===== Input records =====

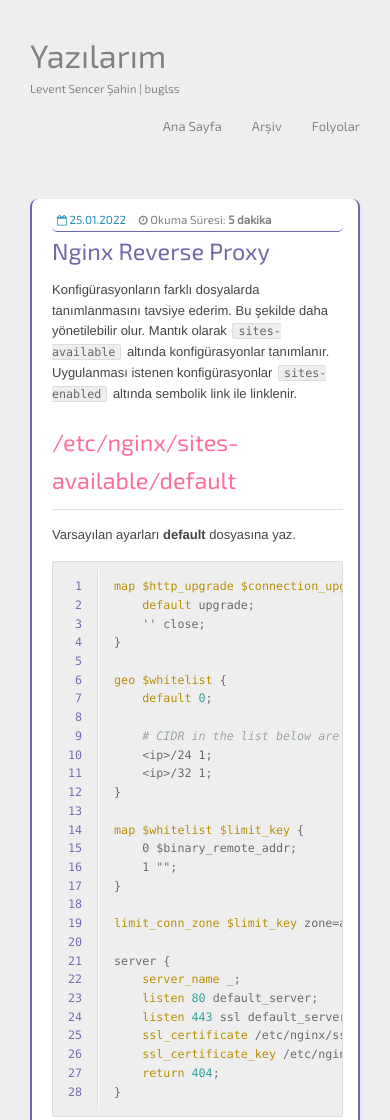
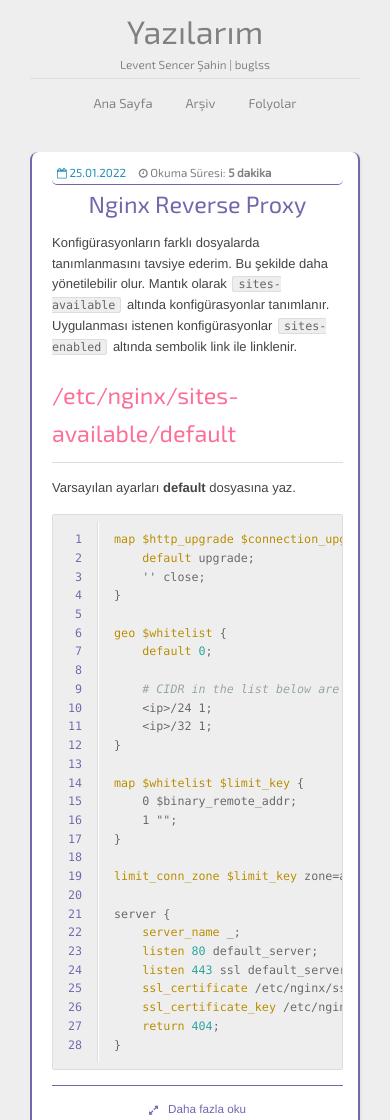
Before and after one commit to buglss/buglss.github.io, a plain HTML site: page index.html in a window 390 px wide. Shown: the top 1120 px of the page. Drawn offline with Linux system fonts and the light colour scheme; files whose address does not match are found by name.

Commit message:
Site updated: 2022-05-21 21:51:54

```diff
--- a/css/style.css
+++ b/css/style.css
@@ -83,8 +83,20 @@ a:hover {
 .alignleft {
   float: left;
 }
+@media screen and (max-width: 600px) {
+  .alignleft {
+    width: 100%;
+    text-align: center;
+  }
+}
 .alignright {
   float: right;
+}
+@media screen and (max-width: 600px) {
+  .alignright {
+    width: 100%;
+    text-align: center;
+  }
 }
 .clearfix {
   zoom: 1;
@@ -135,6 +147,11 @@ a:hover {
   text-shadow: 0 0 1px #fff;
   margin: 2.5rem auto;
 }
+@media screen and (max-width: 600px) {
+  #header {
+    margin: 1rem auto;
+  }
+}
 #header a {
   color: #818181;
 }
@@ -156,14 +173,20 @@ a:hover {
 #header #main-nav {
   font-family: "Exo 2", Helvetica Neue, Helvetica, Arial, sans-serif;
   line-height: 2.5em;
-  margin: 1rem 0;
+  margin: 0.5rem 0;
+  padding: 0.5rem 0;
+}
+@media screen and (max-width: 600px) {
+  #header #main-nav {
+    border-top: 1px solid #ddd;
+  }
 }
 #header #main-nav ul {
   list-style: none;
 }
 #header #main-nav ul li {
-  float: left;
-  margin-left: 30px;
+  display: inline-block;
+  margin: 0 15px;
 }
 article {
   border-left: 2px solid #6f69ac;
@@ -512,7 +535,7 @@ article footer a:before {
   vertical-align: middle;
 }
 article footer a.more-link:before {
-  content: '\f054';
+  content: '\f065';
 }
 article footer a.comment-link:before {
   content: '\f075';
--- a/search.xml
+++ b/search.xml
@@ -564,6 +564,17 @@
 
 
     <entry>
+      <title>Bilgisayar Mühendisliği Alanları ve Web Developer</title>
+      <link href="/folios/bilgisayar_muhendisligi_alanlari_ve_web_developer/index.html"/>
+      <url>/folios/bilgisayar_muhendisligi_alanlari_ve_web_developer/index.html</url>
+
+        <content type="html"><![CDATA[<!-- Section Begin --><!-- Page Begin --><h1 id="Pek-Yakinda"><a href="#Pek-Yakinda" class="headerlink" title="Pek Yakında"></a>Pek Yakında</h1><p>…</p><!-- Page End --><!-- Section End -->]]></content>
+
+    </entry>
+
+
+
+    <entry>
       <title>Folyolar</title>
       <link href="/folios/index.html"/>
       <url>/folios/index.html</url>
@@ -574,15 +585,4 @@
 
 
 
-    <entry>
-      <title>Bilgisayar Mühendisliği Alanları ve Web Developer</title>
-      <link href="/folios/bilgisayar_muhendisligi_alanlari_ve_web_developer/index.html"/>
-      <url>/folios/bilgisayar_muhendisligi_alanlari_ve_web_developer/index.html</url>
-
-        <content type="html"><![CDATA[<!-- Section Begin --><!-- Page Begin --><h1 id="Pek-Yakinda"><a href="#Pek-Yakinda" class="headerlink" title="Pek Yakında"></a>Pek Yakında</h1><p>…</p><!-- Page End --><!-- Section End -->]]></content>
-
-    </entry>
-
-
-
 </search>
```
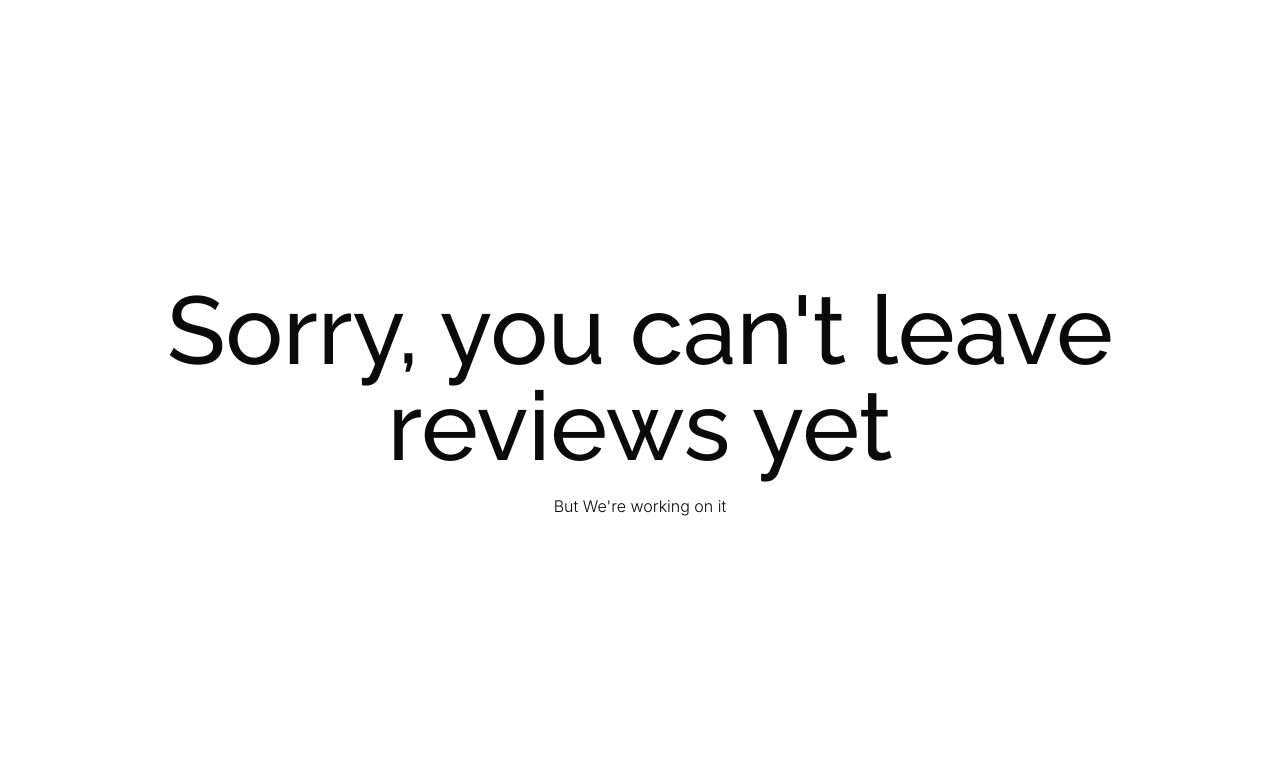
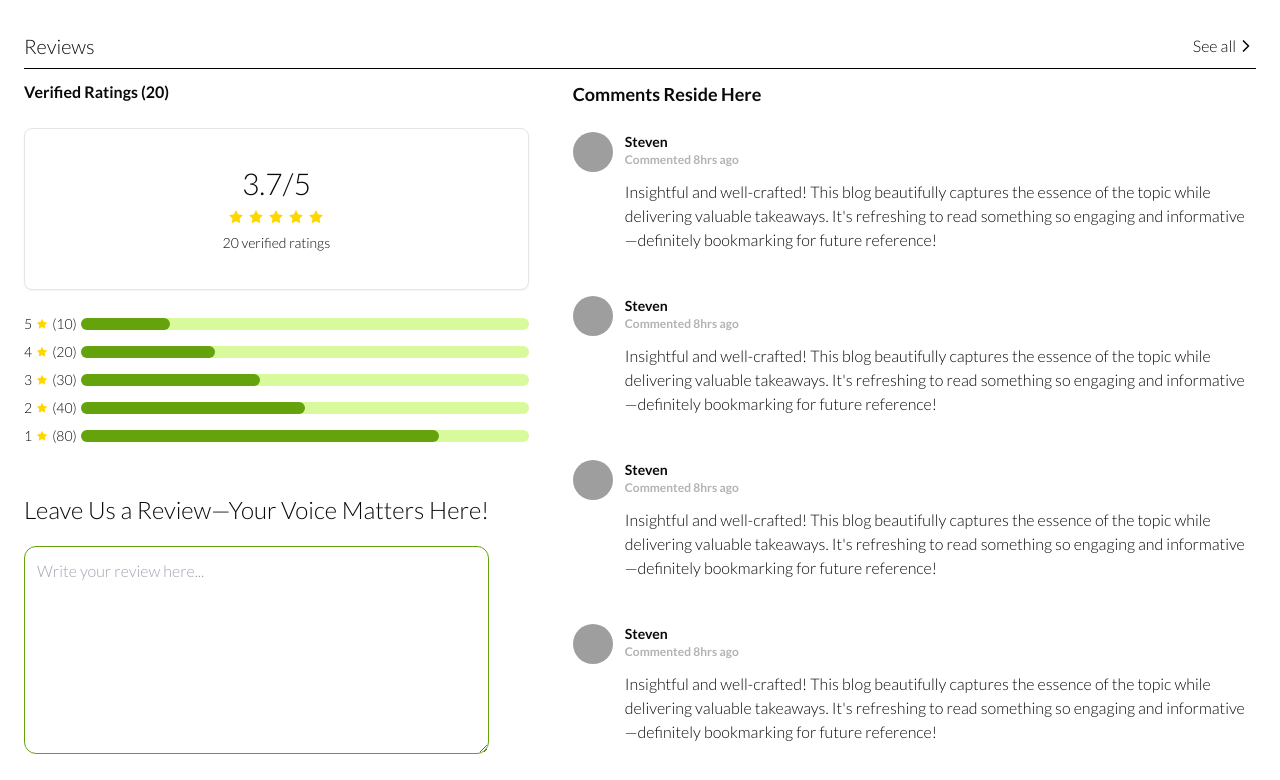
Before and after one commit to writefreak/writrr, a Next.js app: page /reviews in a window 1280 px wide. Shown: the top 780 px of the page. Built offline with nearby package versions, Linux system fonts and the light colour scheme; grey boxes are pictures that could not be loaded.

Commit message:
added a few things

```diff
--- a/package.json
+++ b/package.json
@@ -14,6 +14,7 @@
     "@radix-ui/react-dialog": "^1.1.2",
     "@radix-ui/react-dropdown-menu": "^2.1.2",
     "@radix-ui/react-progress": "^1.1.0",
+    "@radix-ui/react-separator": "^1.1.0",
     "@radix-ui/react-slot": "^1.1.0",
     "class-variance-authority": "^0.7.0",
     "clsx": "^2.1.1",
--- a/src/app/(client)/(hero)/page.tsx
+++ b/src/app/(client)/(hero)/page.tsx
@@ -15,8 +15,8 @@ const page = () => {
     <div className="">
       <div className="">
         <Header />
-        <PageProg />
       </div>
+      <ProgressBar />
       <Body />
       <ResizedCat />
       <View className="sm:hidden font-montserrat font-light" />
--- a/src/app/(client)/about/page.tsx
+++ b/src/app/(client)/about/page.tsx
@@ -1,6 +1,7 @@
 import AboutText from "@/components/about/aboutText";
 import ImgDesc from "@/components/about/imgdesc";
 import Footer from "@/components/footer";
+import ProgressBar from "@/components/progressBar";
 import React from "react";
 
 const Page = () => {
--- a/src/app/(client)/reviews/page.tsx
+++ b/src/app/(client)/reviews/page.tsx
@@ -1,12 +1,20 @@
+import Footer from "@/components/footer";
+import Comments from "@/components/reviews/comments";
+import Ratings from "@/components/reviews/ratings";
+import ReviewTop from "@/components/reviews/reviewTop";
 import React from "react";
 
 const page = () => {
   return (
-    <div className="flex  items-center flex-col h-screen gap-3 sm:gap-5 justify-center ">
-      <h3 className="text-3xl font-raleway text-center sm:text-8xl">
-        Sorry, you can't leave reviews yet
-      </h3>
-      <p className="font-inter font-light">But We're working on it</p>
+    <div>
+      <div className="p-5 sm:p-6">
+        <ReviewTop />
+        <div className="grid sm:grid-cols-[5fr,8fr] sm:gap-11 ">
+          <Ratings />
+          <Comments />
+        </div>
+      </div>
+      <Footer />
     </div>
   );
 };
--- /dev/null
+++ b/src/components/reviews/commentBox.tsx
@@ -0,0 +1,41 @@
+import { cn } from "@/lib/utils";
+import { Send, SendHorizonal } from "lucide-react";
+import React from "react";
+import { Button } from "../ui/button";
+import RateStar from "./rateStar";
+interface Props {
+  className?: string;
+}
+const CommentBox = ({ className }: Props) => {
+  return (
+    <div className={cn("sm:pt-6", className)}>
+      <div className="space-y-5">
+        <h3 className="text-2xl">Leave Us a Review—Your Voice Matters Here!</h3>
+        <div className="flex items-center gap-6 border-lime-600 border rounded-full justify-between px-3 py-2 h-14 sm:w-full w-96 sm:hidden">
+          <input
+            type="text"
+            placeholder="Write your comment here..."
+            className="outline-none w-80"
+          />
+          <form action="">
+            <Button className="rounded-full h-11 w-11 bg-lime-600 flex items-center justify-center">
+              <SendHorizonal className="text-white border-1" fill="white" />
+            </Button>
+          </form>
+        </div>
+        <div className="hidden sm:flex ">
+          <textarea
+            name=""
+            id=""
+            className="w-full outline-none border border-lime-600 rounded-xl p-3 h-52"
+            placeholder="Write your review here..."
+          ></textarea>
+        </div>
+        <p className="text-xl sm:text-2xl">Don't Forget to Rate us</p>
+        <RateStar />
+      </div>
+    </div>
+  );
+};
+
+export default CommentBox;
--- /dev/null
+++ b/src/components/reviews/comments.tsx
@@ -0,0 +1,73 @@
+import React from "react";
+import { ProfileImg } from "../profileimg";
+import CommentBox from "./commentBox";
+
+const Comments = () => {
+  return (
+    <div className="font-lato sm:py-3">
+      <h3 className="text-lg font-semibold">Comments Reside Here</h3>
+      <div className="space-y-7 py-6">
+        {data.map((d) => (
+          <div key={d.id}>
+            <div className="space-y-3 pb-4">
+              <div className="flex gap-3">
+                <ProfileImg />
+                <div>
+                  <p className="text-sm font-bold">{d.name}</p>
+                  <p className="text-xs text-black/30 font-bold">
+                    {d.commentedAt}
+                  </p>
+                  <p className="line-clamp-3 sm:line-clamp-none pt-3">
+                    {d.comment}
+                  </p>
+                </div>
+              </div>
+            </div>
+          </div>
+        ))}
+      </div>
+      <CommentBox className="sm:hidden flex" />
+    </div>
+  );
+};
+
+export default Comments;
+
+const data = [
+  {
+    id: 1,
+    name: "Steven",
+    commentedAt: "Commented 8hrs ago",
+    comment:
+      "Insightful and well-crafted! This blog beautifully captures the essence of the topic while delivering valuable takeaways. It's refreshing to read something so engaging and informative—definitely bookmarking for future reference!",
+  },
+  {
+    id: 2,
+    name: "Steven",
+    commentedAt: "Commented 8hrs ago",
+    comment:
+      "Insightful and well-crafted! This blog beautifully captures the essence of the topic while delivering valuable takeaways. It's refreshing to read something so engaging and informative—definitely bookmarking for future reference!",
+  },
+  {
+    id: 3,
+    name: "Steven",
+    commentedAt: "Commented 8hrs ago",
+    comment:
+      "Insightful and well-crafted! This blog beautifully captures the essence of the topic while delivering valuable takeaways. It's refreshing to read something so engaging and informative—definitely bookmarking for future reference!",
+  },
+  {
+    id: 4,
+    name: "Steven",
+    commentedAt: "Commented 8hrs ago",
+    comment:
+      "Insightful and well-crafted! This blog beautifully captures the essence of the topic while delivering valuable takeaways. It's refreshing to read something so engaging and informative—definitely bookmarking for future reference!",
+  },
+
+  {
+    id: 5,
+    name: "Steven",
+    commentedAt: "Commented 8hrs ago",
+    comment:
+      "Insightful and well-crafted! This blog beautifully captures the essence of the topic while delivering valuable takeaways. It's refreshing to read something so engaging and informative—definitely bookmarking for future reference!",
+  },
+];
--- /dev/null
+++ b/src/components/reviews/rateStar.tsx
@@ -0,0 +1,16 @@
+import { Star } from "lucide-react";
+import React from "react";
+
+const RateStar = () => {
+  return (
+    <div className="flex items-center gap-1">
+      <Star className="w-4 h-4" fill="gold" strokeWidth="0" />
+      <Star className="w-4 h-4" fill="gold" strokeWidth="0" />
+      <Star className="w-4 h-4" fill="gold" strokeWidth="0" />
+      <Star className="w-4 h-4" fill="gold" strokeWidth="0" />
+      <Star className="w-4 h-4" fill="gold" strokeWidth="0" />
+    </div>
+  );
+};
+
+export default RateStar;
--- /dev/null
+++ b/src/components/reviews/ratebar.tsx
@@ -0,0 +1,26 @@
+"use client";
+import React, { useEffect, useState } from "react";
+
+const RateBar = ({ value, max }: { value: number; max: number }) => {
+  const [slide, setSlide] = useState(false);
+
+  useEffect(() => {
+    setSlide(true);
+  }, []);
+
+  // Calculate the width percentage
+  const widthPercentage = Math.min((value / max) * 100, 100); // Ensure it doesn't exceed 100%
+
+  return (
+    <div className="group h-3 sm:w-[28rem] w-36 bg-lime-200 rounded-full">
+      <div
+        className={`rounded-full relative transition-all duration-700 h-3 bg-lime-600`}
+        style={{
+          width: slide ? `${widthPercentage}%` : "0%",
+        }}
+      />
+    </div>
+  );
+};
+
+export default RateBar;
--- /dev/null
+++ b/src/components/reviews/ratings.tsx
@@ -0,0 +1,79 @@
+import React from "react";
+import { Card } from "../ui/card";
+
+import RateStar from "./rateStar";
+import RateBar from "./ratebar";
+import { Star } from "lucide-react";
+import CommentBox from "./commentBox";
+
+const Ratings = () => {
+  return (
+    <div className="font-lato py-3">
+      <p className=" font-semibold">Verified Ratings (20)</p>
+      <div className="py-6 space-y-3 flex gap-3 sm:flex-col">
+        <Card className="text-center flex flex-col items-center p-9 gap-2">
+          <h3 className="text-2xl sm:text-3xl">3.7/5</h3>
+          <RateStar />
+          <p className="text-xs sm:text-sm">20 verified ratings</p>
+        </Card>
+        <div className="w-full space-y-2">
+          {ratevalue.map((rate) => (
+            <div key={rate.id} className="text-right text-sm ">
+              <div className="flex gap-1 items-center">
+                <p>{rate.num}</p>
+                <Star className="w-3 h-3" fill="gold" strokeWidth="0" />
+                <p className="text-center">{rate.count}</p>
+                <div className="flex-grow">
+                  {/* Render one RateBar per ratevalue item */}
+                  <RateBar value={rate.value} max={rate.max} />
+                </div>
+              </div>
+            </div>
+          ))}
+        </div>
+        <CommentBox className="hidden sm:flex" />
+      </div>
+    </div>
+  );
+};
+
+export default Ratings;
+
+const ratevalue = [
+  {
+    id: 1,
+    num: 5,
+    count: "(10)",
+    value: 20,
+    max: 100,
+  },
+
+  {
+    id: 2,
+    num: 4,
+    count: "(20)",
+    value: 30,
+    max: 100,
+  },
+  {
+    id: 3,
+    num: 3,
+    count: "(30)",
+    value: 40,
+    max: 100,
+  },
+  {
+    id: 4,
+    num: 2,
+    count: "(40)",
+    value: 50,
+    max: 100,
+  },
+  {
+    id: 5,
+    num: 1,
+    count: "(80)",
+    value: 80,
+    max: 100,
+  },
+];
--- /dev/null
+++ b/src/components/reviews/reviewTop.tsx
@@ -0,0 +1,24 @@
+import { ChevronRight } from "lucide-react";
+import Link from "next/link";
+import React from "react";
+import { Separator } from "../ui/separator";
+
+const ReviewTop = () => {
+  return (
+    <div>
+      <div className="flex justify-between py-2 font-lato">
+        <h3 className="text-xl">Reviews</h3>
+        <Link
+          href={""}
+          className="flex items-center hover:underline hover:decoration-2"
+        >
+          <p>See all</p>
+          <ChevronRight className="h-5 w-5" />
+        </Link>
+      </div>
+      <Separator orientation="horizontal" className="bg-black h-[0.3px]" />
+    </div>
+  );
+};
+
+export default ReviewTop;
--- /dev/null
+++ b/src/components/ui/separator.tsx
@@ -0,0 +1,31 @@
+"use client";
+
+import * as React from "react";
+import * as SeparatorPrimitive from "@radix-ui/react-separator";
+
+import { cn } from "@/lib/utils";
+
+const Separator = React.forwardRef<
+  React.ElementRef<typeof SeparatorPrimitive.Root>,
+  React.ComponentPropsWithoutRef<typeof SeparatorPrimitive.Root>
+>(
+  (
+    { className, orientation = "horizontal", decorative = true, ...props },
+    ref
+  ) => (
+    <SeparatorPrimitive.Root
+      ref={ref}
+      decorative={decorative}
+      orientation={orientation}
+      className={cn(
+        "shrink-0 bg-border",
+        orientation === "horizontal" ? "h-[1px] w-full" : "h-full w-[1px]",
+        className
+      )}
+      {...props}
+    />
+  )
+);
+Separator.displayName = SeparatorPrimitive.Root.displayName;
+
+export { Separator };
```
Also changed, not shown: 1 other file (tests, documents, lock files or other folders).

=====

Return each full line of the entries that contains the word "Button".

**Your response**
+import { Button } from "../ui/button";
+            <Button className="rounded-full h-11 w-11 bg-lime-600 flex items-center justify-center">
+            </Button>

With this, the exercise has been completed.